_What to do_
Find and copy each line in the material below where the string "Client" occurs.

BEGIN Listed records

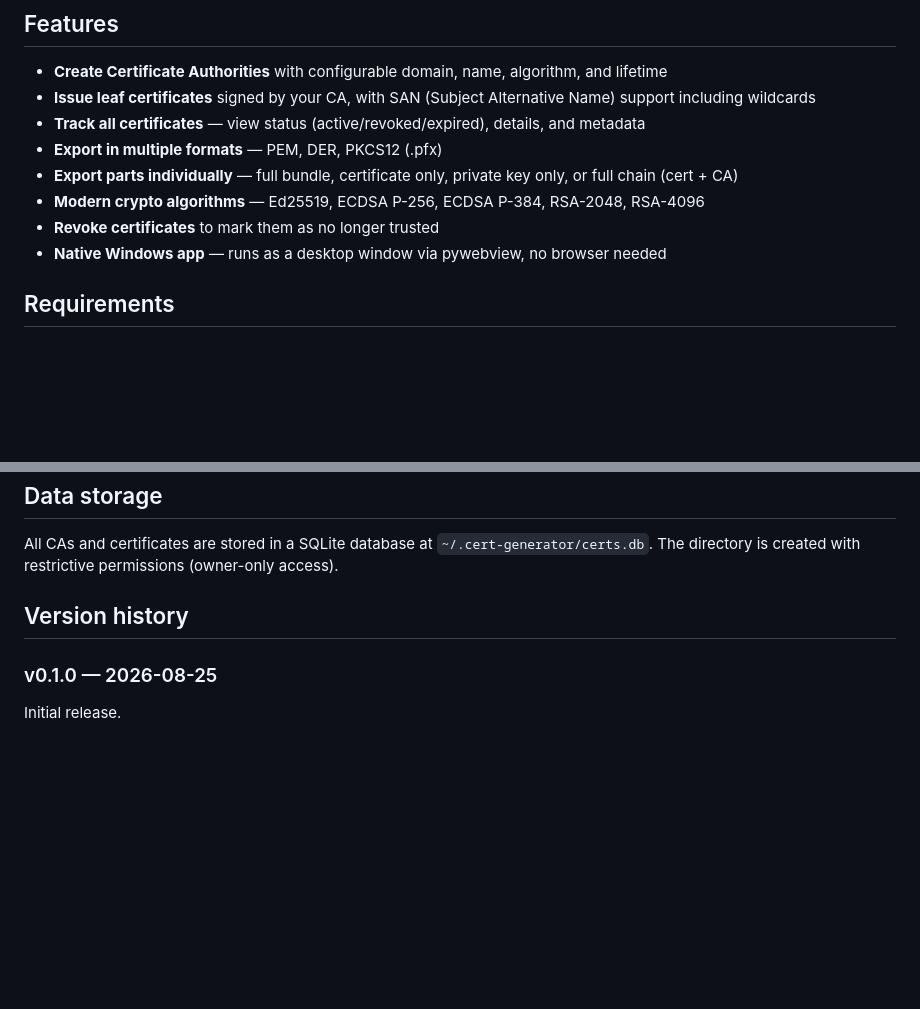
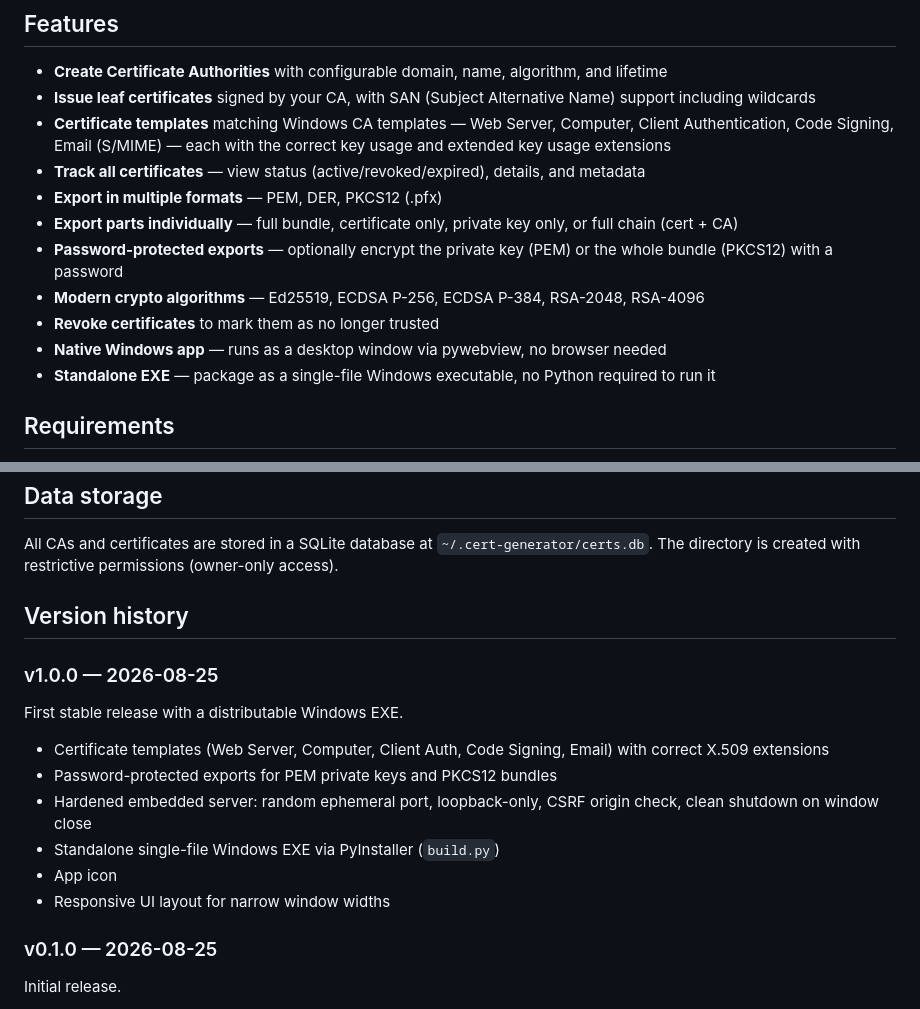
Before and after one commit to darthrater78/cert-generator, a Markdown page: README.md, 2 parts joined by grey strips. Rendered like a GitHub page; blank space fills up the shorter version.

```diff
--- a/README.md
+++ b/README.md
@@ -6,12 +6,15 @@ A Windows desktop tool for creating Certificate Authorities and issuing self-sig
 
 - **Create Certificate Authorities** with configurable domain, name, algorithm, and lifetime
 - **Issue leaf certificates** signed by your CA, with SAN (Subject Alternative Name) support including wildcards
+- **Certificate templates** matching Windows CA templates — Web Server, Computer, Client Authentication, Code Signing, Email (S/MIME) — each with the correct key usage and extended key usage extensions
 - **Track all certificates** — view status (active/revoked/expired), details, and metadata
 - **Export in multiple formats** — PEM, DER, PKCS12 (.pfx)
 - **Export parts individually** — full bundle, certificate only, private key only, or full chain (cert + CA)
+- **Password-protected exports** — optionally encrypt the private key (PEM) or the whole bundle (PKCS12) with a password
 - **Modern crypto algorithms** — Ed25519, ECDSA P-256, ECDSA P-384, RSA-2048, RSA-4096
 - **Revoke certificates** to mark them as no longer trusted
 - **Native Windows app** — runs as a desktop window via pywebview, no browser needed
+- **Standalone EXE** — package as a single-file Windows executable, no Python required to run it
 
 ## Requirements
 
@@ -101,6 +104,17 @@ All CAs and certificates are stored in a SQLite database at `~/.cert-generator/c
 
 ## Version history
 
+### v1.0.0 — 2026-08-25
+
+First stable release with a distributable Windows EXE.
+
+- Certificate templates (Web Server, Computer, Client Auth, Code Signing, Email) with correct X.509 extensions
+- Password-protected exports for PEM private keys and PKCS12 bundles
+- Hardened embedded server: random ephemeral port, loopback-only, CSRF origin check, clean shutdown on window close
+- Standalone single-file Windows EXE via PyInstaller (`build.py`)
+- App icon
+- Responsive UI layout for narrow window widths
+
 ### v0.1.0 — 2026-08-25
 
 Initial release.
```
Also changed, not shown: app/icon.png (added), 6 other files.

END Listed records

_Solution to this exercise_
+- **Certificate templates** matching Windows CA templates — Web Server, Computer, Client Authentication, Code Signing, Email (S/MIME) — each with the correct key usage and extended key usage extensions
+- Certificate templates (Web Server, Computer, Client Auth, Code Signing, Email) with correct X.509 extensions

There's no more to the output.